During my sixty plus year involvement with photography, I have used a wide variety of tools. Mostly, it all did the job, some better than others. The only gear I truly regret is the Polaroid I used for three years. Those three years of memories, although stored in albums in a light tight cabinet, have now totally faded away. I have tried and failed to reconstruct my actual sequence of gear over the years, but there were square boxes with one button and a knob called Kodak Brownies, Canon, Olympus and Kodak film rangefinders, many simple point-and-shoot film cameras by Fuji, Olympus and others, a pretty good but heavy 35mm film SLR system by Minolta, and a unique and surprisingly good APSC film SLR system by Nikon. And yes, that Polaroid.
And then came the digital era. Photography really didn’t change, but it did become much cheaper to throw away the bad photographs. I experimented with several tiny but poor quality early digital cameras from Minolta and Canon, then bought huge and heavy used Canon 1-series professional digital cameras and a set of Canon L lenses. The Canon gear at first seemed wonderful, but it didn’t appear to improve very much as successive new models came along. Eventually I couldn’t take lugging around six pound cameras any longer so settled with a medium sized 8 MB Canon 20D with that same set of L lenses, and with these tools over a six year period made many photographs that I continue to sell today. There were also a Canon 5D, which everyone except me seemed to love, and a couple of small and light Canon G-series digital point-and-shoot cameras for travel. Then Olympus and Panasonic introduced the Micro Four Thirds camera system, with a sensor half the area of full frame. Perhaps in part due to my fond memories of that APSC Nikon film system I became a big fan of these small system cameras, owning during five years at least four camera bodies and over a dozen lenses.
My last Micro four thirds camera used a Sony sensor and I watched with interest as Sony soon became the prominent sensor manufacturer. I bought a Sony RX100 pocket sized camera and was blown away by what it could do. After the Sony RX1 35mm full frame super-point-and-shoot had been out for a year and was available used, I took a giant leap and bought one. This was a huge WOW experience. The RX1 was and continues to be my favorite camera of all time, and I will not part with it. But the RX1 is limited by its fixed lens, despite that Carl Zeiss lens being arguably the best 35mm lens ever made. Sony full-frame sensor system cameras were now smaller than my beloved old 20D, so I purchased a used Sony a7r 36 megapixel full frame system camera to see if this would be an appropriate direction. It certainly was, and I sold my remaining Canon and Micro Four Thirds gear.
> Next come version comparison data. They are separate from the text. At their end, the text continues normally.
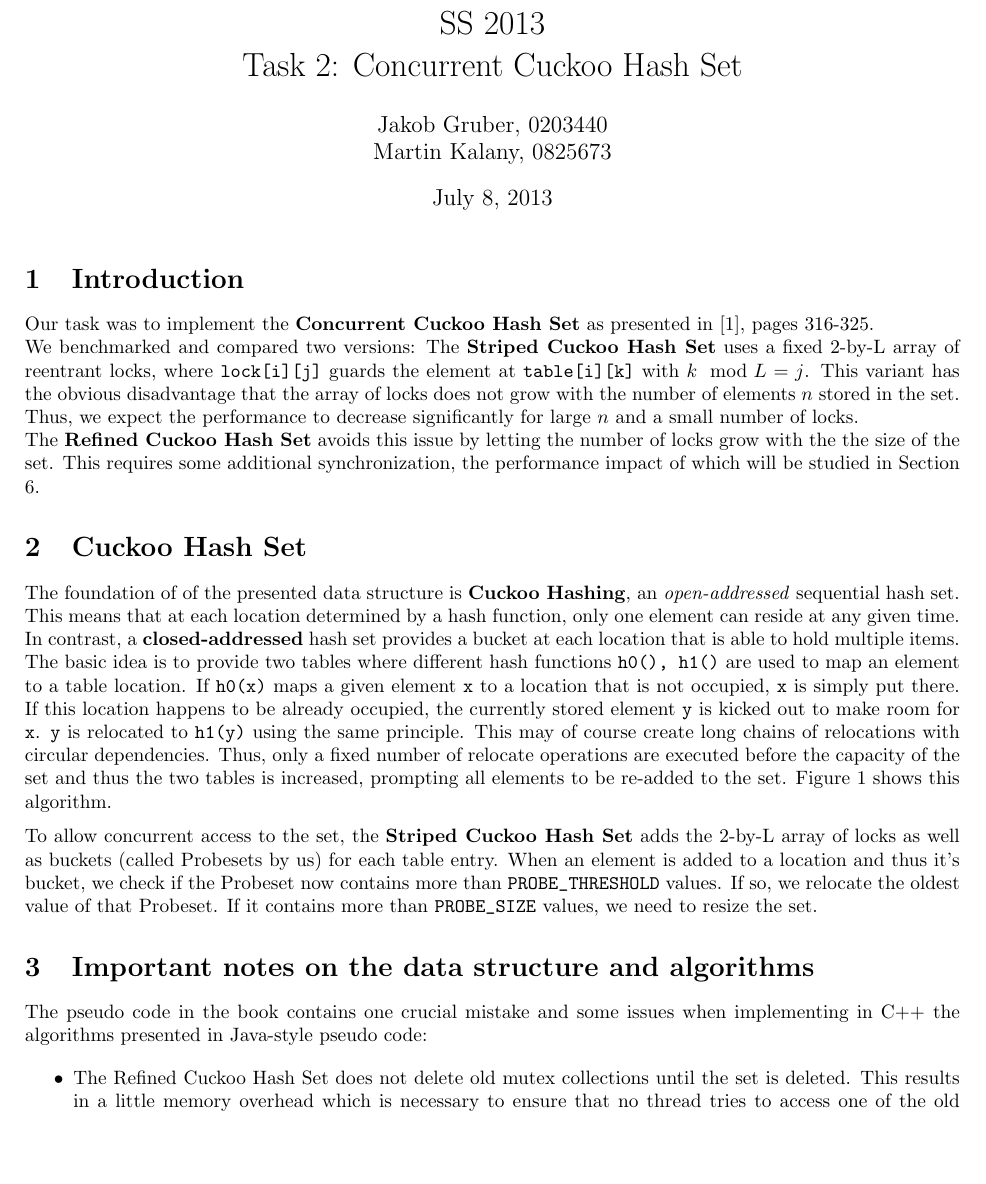
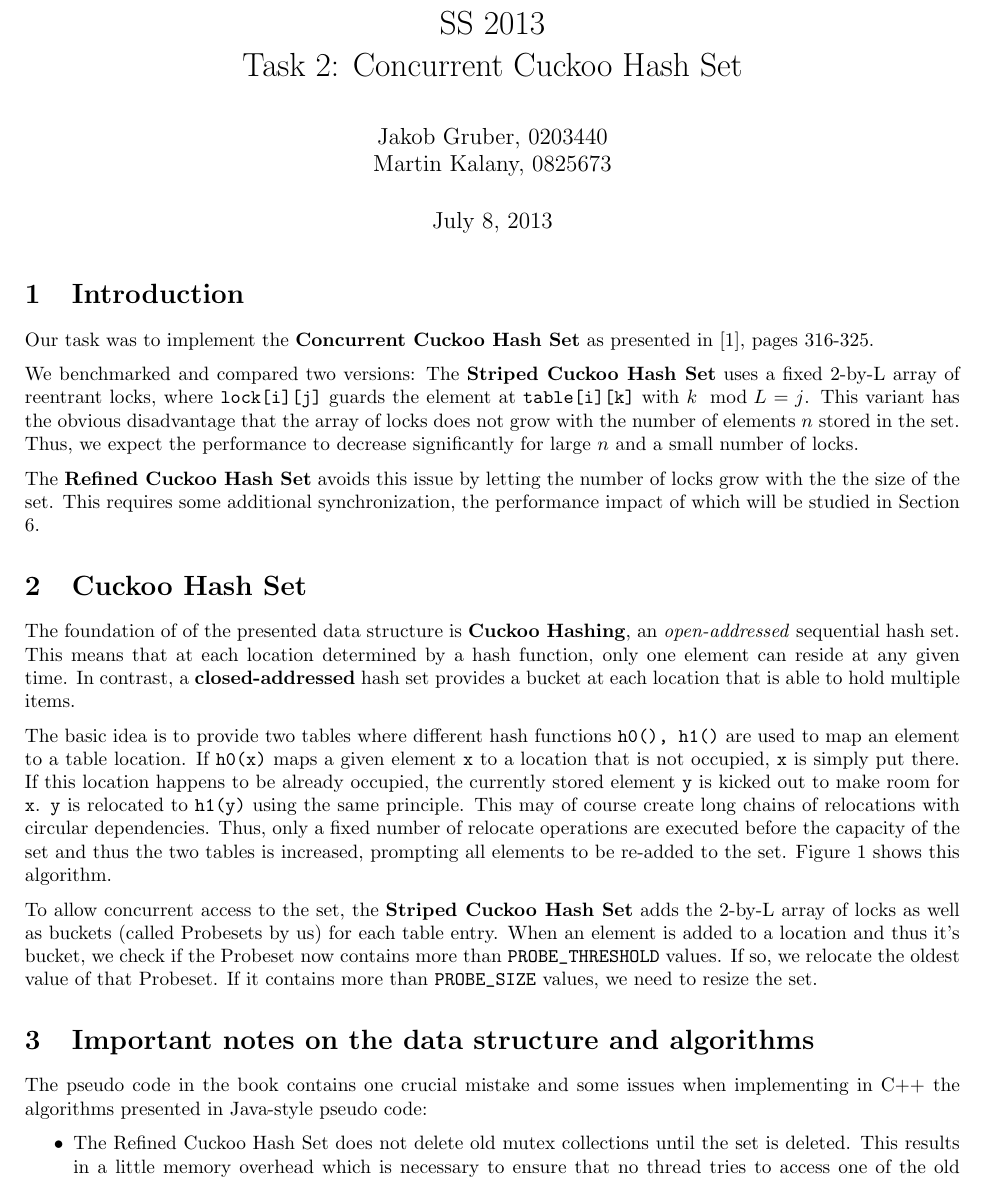
Before and after one commit to schuay/advanced_multiprocessor_programming, a LaTeX document (task2/protocol/protocol.tex): part of page 1 of 4, cut so that both start at the same text, the shorter picture padded with empty space. Compiled offline with pdfLaTeX.

Commit message:
Protocol: 80-char lines, remove \newline and \medskip

```diff
--- a/task2/protocol/protocol.tex
+++ b/task2/protocol/protocol.tex
@@ -15,6 +15,7 @@
 \usepackage{color}
 \usepackage[lofdepth,lotdepth]{subfig}
 \usepackage[pdfborder={0 0 0}]{hyperref}
+\usepackage[parfill]{parskip}
 
 \definecolor{OliveGreen}{cmyk}{0.64,0,0.95,0.40}
 \definecolor{Gray}{gray}{0.5}
@@ -53,20 +54,46 @@
 \end{comment}
 
 \section{Introduction}
-Our task was to implement the \textbf{Concurrent Cuckoo Hash Set} as presented in \cite{herlihy}, pages 316-325.
-\newline
-We benchmarked and compared two versions: The \textbf{Striped Cuckoo Hash Set} uses a fixed 2-by-L array of reentrant locks, where \lstinline|lock[i][j]| guards the element at \lstinline|table[i][k]| with $k \mod L = j$. This variant has the obvious disadvantage that the array of locks does not grow with the number of elements $n$ stored in the set. Thus, we expect the performance to decrease significantly for large $n$ and a small number of locks.
-\newline
-The \textbf{Refined Cuckoo Hash Set} avoids this issue by letting the number of locks grow with the the size of the set. This requires some additional synchronization, the performance impact of which will be studied in Section \ref{sec:performance}.
+Our task was to implement the \textbf{Concurrent Cuckoo Hash Set} as presented
+in \cite{herlihy}, pages 316-325.
+
+We benchmarked and compared two versions: The \textbf{Striped Cuckoo Hash Set}
+uses a fixed 2-by-L array of reentrant locks, where \lstinline|lock[i][j]|
+guards the element at \lstinline|table[i][k]| with $k \mod L = j$. This variant
+has the obvious disadvantage that the array of locks does not grow with the
+number of elements $n$ stored in the set. Thus, we expect the performance to
+decrease significantly for large $n$ and a small number of locks.
+
+The \textbf{Refined Cuckoo Hash Set} avoids this issue by letting the number of
+locks grow with the the size of the set. This requires some additional
+synchronization, the performance impact of which will be studied in Section
+\ref{sec:performance}.
 
 \section{Cuckoo Hash Set}
-The foundation of of the presented data structure is \textbf{Cuckoo Hashing}, an \textit{open-addressed} sequential hash set. This means that at each location determined by a hash function, only one element can reside at any given time. In contrast, a \textbf{closed-addressed} hash set provides a bucket at each location that is able to hold multiple items.
-\newline
-The basic idea is to provide two tables where different hash functions \lstinline|h0(), h1()| are used to map an element to a table location. If \lstinline|h0(x)| maps a given element \lstinline|x| to a location that is not occupied, \lstinline|x| is simply put there. If this location happens to be already occupied, the currently stored element \lstinline|y| is kicked out to make room for \lstinline|x|. \lstinline|y| is relocated to \lstinline|h1(y)| using the same principle. This may of course create long chains of relocations with circular dependencies. Thus, only a fixed number of relocate operations are executed before the capacity of the set and thus the two tables is increased, prompting all elements to be re-added to the set.
+The foundation of of the presented data structure is \textbf{Cuckoo Hashing},
+an \textit{open-addressed} sequential hash set. This means that at each
+location determined by a hash function, only one element can reside at any
+given time. In contrast, a \textbf{closed-addressed} hash set provides a bucket
+at each location that is able to hold multiple items.
+
+The basic idea is to provide two tables where different hash functions
+\lstinline|h0(), h1()| are used to map an element to a table location. If
+\lstinline|h0(x)| maps a given element \lstinline|x| to a location that is not
+occupied, \lstinline|x| is simply put there. If this location happens to be
+already occupied, the currently stored element \lstinline|y| is kicked out to
+make room for \lstinline|x|. \lstinline|y| is relocated to \lstinline|h1(y)|
+using the same principle. This may of course create long chains of relocations
+with circular dependencies. Thus, only a fixed number of relocate operations
+are executed before the capacity of the set and thus the two tables is
+increased, prompting all elements to be re-added to the set.
 Figure \ref{alg:cuckooHashing} shows this algorithm.
-\medskip
-\newline
-To allow concurrent access to the set, the \textbf{Striped Cuckoo Hash Set} adds the 2-by-L array of locks as well as buckets (called Probesets by us) for each table entry. When an element is added to a location and thus it's bucket, we check if the Probeset now contains more than \lstinline|PROBE_THRESHOLD| values. If so, we relocate the oldest value of that Probeset. If it contains more than \lstinline|PROBE_SIZE| values, we need to resize the set.
+
+To allow concurrent access to the set, the \textbf{Striped Cuckoo Hash Set}
+adds the 2-by-L array of locks as well as buckets (called Probesets by us) for
+each table entry. When an element is added to a location and thus it's bucket,
+we check if the Probeset now contains more than \lstinline|PROBE_THRESHOLD|
+values. If so, we relocate the oldest value of that Probeset. If it contains
+more than \lstinline|PROBE_SIZE| values, we need to resize the set.
 
 \begin{algorithm}
 \caption{Cuckoo Hashing}
```
Also changed, not shown: task2/protocol/protocol.tex (122 more changed lines).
Today a Sony RX100 version 3 and my faithful Sony RX1 are accompanied by a new 42 megapixel Sony a7r2. For my purposes the a7r2 is closer to being a general purpose photography tool than I ever expected could be possible. I own for the a7r2 two excellent modern Carl Zeiss/Sony lenses that fill my frequent usage sweet spots, as well as two tiny Voigtlander Leica M-mount manual lenses for walkabout and a collection of near new or mint Olympus OM system classic manual lenses that are all easily adapted. See the My Current Gear section for photographs of and details on this gear.